was revived with the advent of the railroad and the arrival
of tourists in the Southwest in the 1880s. Contemporary
Pueblo potters still use centuries-old techniques of
construction and are inspired by pottery forms and designs a
millennium or more old.
The Mata Ortiz Gallery
This room contains two exhibits:
The Potters of Mata Ortiz: Inspired by the Past…Creating
Traditions for the Future, and
A Pottery Competition!
The first exhibit explores the
connection between the pottery of the prehistoric town of
Casas Grandes (Paquimé) in Chihuahua, Mexico, and the
contemporary pottery tradition, often referred to as a
"pottery phenomenon," of the nearby village of Mata Ortiz.
The second exhibit illustrates
Amerind’s early involvement with the community of Mata
Ortiz. It was 1978 when noted Mata Ortiz supporter, Spencer
MacCallum, stopped by the Amerind to ask Charles Di Peso,
Amerind’s director, if the Foundation would be willing to
support a competition for the potters of Mata Ortiz.

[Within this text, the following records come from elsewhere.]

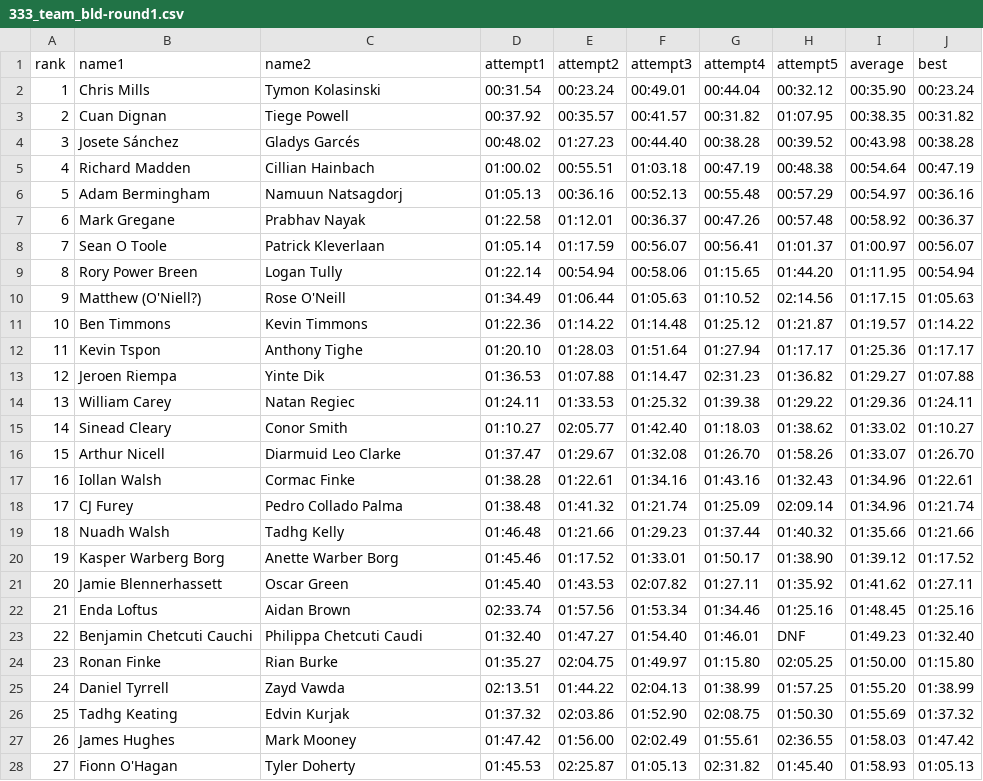
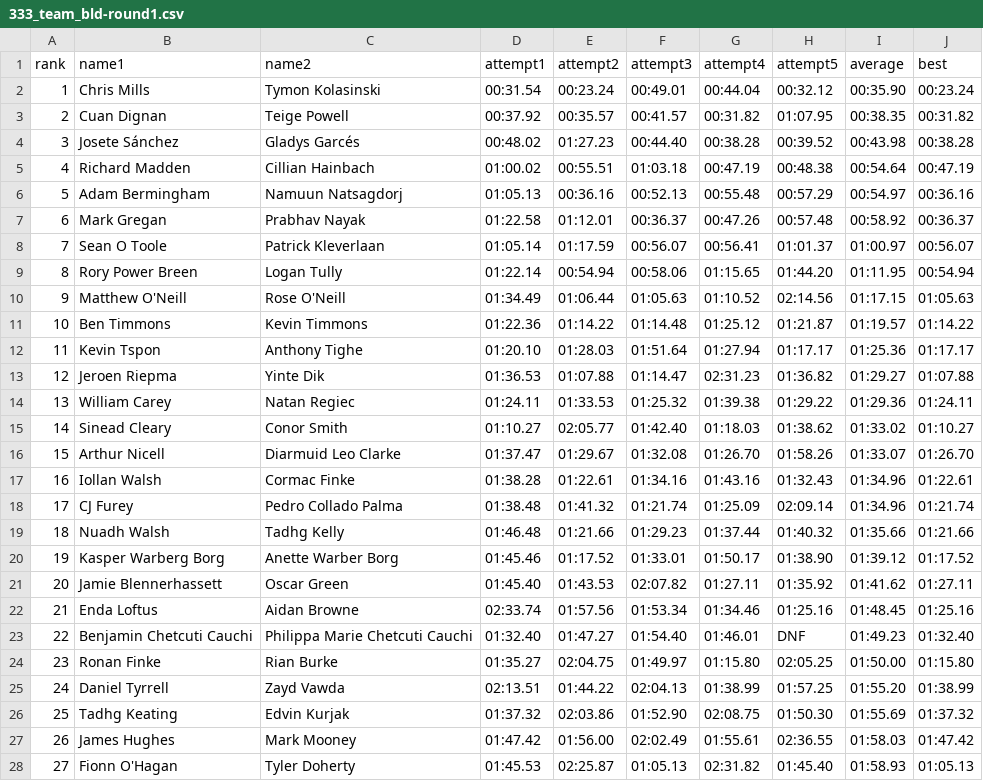
Before and after one commit to cubing/unofficial.cubing.net, a CSV file: data/competitions/IrishChampionship2023/round-results/333_team_bld-round1.csv, drawn as a sheet; only a part is shown.

Commit message:
Fix competitor names in Team-Blind at Irish Championship 2023

```diff
--- a/data/competitions/IrishChampionship2023/round-results/333_team_bld-round1.csv
+++ b/data/competitions/IrishChampionship2023/round-results/333_team_bld-round1.csv
@@ -2,3 +2,3 @@ rank,name1,name2,attempt1,attempt2,attempt3,attempt4,attempt5,average,best
 1,Chris Mills,Tymon Kolasinski,00:31.54,00:23.24,00:49.01,00:44.04,00:32.12,00:35.90,00:23.24
-2,Cuan Dignan,Tiege Powell,00:37.92,00:35.57,00:41.57,00:31.82,01:07.95,00:38.35,00:31.82
+2,Cuan Dignan,Teige Powell,00:37.92,00:35.57,00:41.57,00:31.82,01:07.95,00:38.35,00:31.82
 3,Josete Sánchez,Gladys Garcés,00:48.02,01:27.23,00:44.40,00:38.28,00:39.52,00:43.98,00:38.28
@@ -6,9 +6,9 @@ rank,name1,name2,attempt1,attempt2,attempt3,attempt4,attempt5,average,best
 5,Adam Bermingham,Namuun Natsagdorj,01:05.13,00:36.16,00:52.13,00:55.48,00:57.29,00:54.97,00:36.16
-6,Mark Gregane,Prabhav Nayak,01:22.58,01:12.01,00:36.37,00:47.26,00:57.48,00:58.92,00:36.37
+6,Mark Gregan,Prabhav Nayak,01:22.58,01:12.01,00:36.37,00:47.26,00:57.48,00:58.92,00:36.37
 7,Sean O Toole,Patrick Kleverlaan,01:05.14,01:17.59,00:56.07,00:56.41,01:01.37,01:00.97,00:56.07
 8,Rory Power Breen,Logan Tully,01:22.14,00:54.94,00:58.06,01:15.65,01:44.20,01:11.95,00:54.94
-9,Matthew (O'Niell?),Rose O'Neill,01:34.49,01:06.44,01:05.63,01:10.52,02:14.56,01:17.15,01:05.63
+9,Matthew O'Neill,Rose O'Neill,01:34.49,01:06.44,01:05.63,01:10.52,02:14.56,01:17.15,01:05.63
 10,Ben Timmons,Kevin Timmons,01:22.36,01:14.22,01:14.48,01:25.12,01:21.87,01:19.57,01:14.22
 11,Kevin Tspon,Anthony Tighe,01:20.10,01:28.03,01:51.64,01:27.94,01:17.17,01:25.36,01:17.17
-12,Jeroen Riempa,Yinte Dik,01:36.53,01:07.88,01:14.47,02:31.23,01:36.82,01:29.27,01:07.88
+12,Jeroen Riepma,Yinte Dik,01:36.53,01:07.88,01:14.47,02:31.23,01:36.82,01:29.27,01:07.88
 13,William Carey,Natan Regiec,01:24.11,01:33.53,01:25.32,01:39.38,01:29.22,01:29.36,01:24.11
@@ -21,4 +21,4 @@ rank,name1,name2,attempt1,attempt2,attempt3,attempt4,attempt5,average,best
 20,Jamie Blennerhassett,Oscar Green,01:45.40,01:43.53,02:07.82,01:27.11,01:35.92,01:41.62,01:27.11
-21,Enda Loftus,Aidan Brown,02:33.74,01:57.56,01:53.34,01:34.46,01:25.16,01:48.45,01:25.16
-22,Benjamin Chetcuti Cauchi,Philippa Chetcuti Caudi,01:32.40,01:47.27,01:54.40,01:46.01,DNF,01:49.23,01:32.40
+21,Enda Loftus,Aidan Browne,02:33.74,01:57.56,01:53.34,01:34.46,01:25.16,01:48.45,01:25.16
+22,Benjamin Chetcuti Cauchi,Philippa Marie Chetcuti Cauchi,01:32.40,01:47.27,01:54.40,01:46.01,DNF,01:49.23,01:32.40
 23,Ronan Finke,Rian Burke,01:35.27,02:04.75,01:49.97,01:15.80,02:05.25,01:50.00,01:15.80
```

Production was booming in Mata Ortiz and Spencer saw the
competition as a way to encourage high quality work. Di Peso
agreed and Spencer brought several truck-loads of pots,
while Di Peso selected the judges and made the arrangements.
The judges picked out the winners and Spencer returned with
the pots, and with ribbons and prizes to award the winners
at a community festival. The exhibit features photographs
from the judging and the awards ceremony, along with pots by
some of the winners and from other Mata Ortiz potters
working around the same time.
The Fulton-Hayden Memorial Art
The Fulton-Hayden Memorial Art
Gallery was built in the mid-1950s to house the Fulton
family’s art collection. Amerind’s founders Rose Hayden
Fulton and William Shirley Fulton played an important part
in collecting the fine art in Amerind’s permanent
collection. Today the gallery features exhibits by
contemporary indigenous artists and other contemporary
artists of the American West, in addition to displaying
works from the permanent collection. The current exhibitions
are listed below with the most recently opened listed first:
Woven Praxis: Portraits of
the Salt River Basket Weavers
featuring the paintings of Salt River Pima artist
In the Friends of Western
Horses and Riders,
a multi-artist show of paintings and sculptures from
private collections and Amerind’s permanent
collection, on exhibit October 2016-May 2017.
In the Clay & Florence Lockett and
Francis Chapin Foundation Galleries:
Painting Native American Cultures and
the work of Chippewa artist Daniel Ramirez, on
exhibit October 2016-May 2017.
In the Aline & John K. Goodman
Crossing between Worlds: The Navajos
of Canyon de Chelly
portraiture of Diné people, on exhibit October
|In the Clay & Florence Lockett and Frances
Chapin Foundation Galleries:
Native Grasses of the Apache Highlands,
featuring the work of artist Matilda Essig, on
exhibit September 2015-May 2016.
|In the Aline & John K Goodman Gallery:
Shufelts’ Christmas Cards, featuring
the work of artist Robert “Shoofly” Shufelt, on
exhibit August 2015-May 2016.
|In the Fulton Legacy Gallery: A historical
Ma Fulton’s FF Ranch, ongoing.
|From the permanent collection:
West: Land of Many Stories, a
multi-artist show featuring the artists, peoples,
and communities of the American West, ongoing.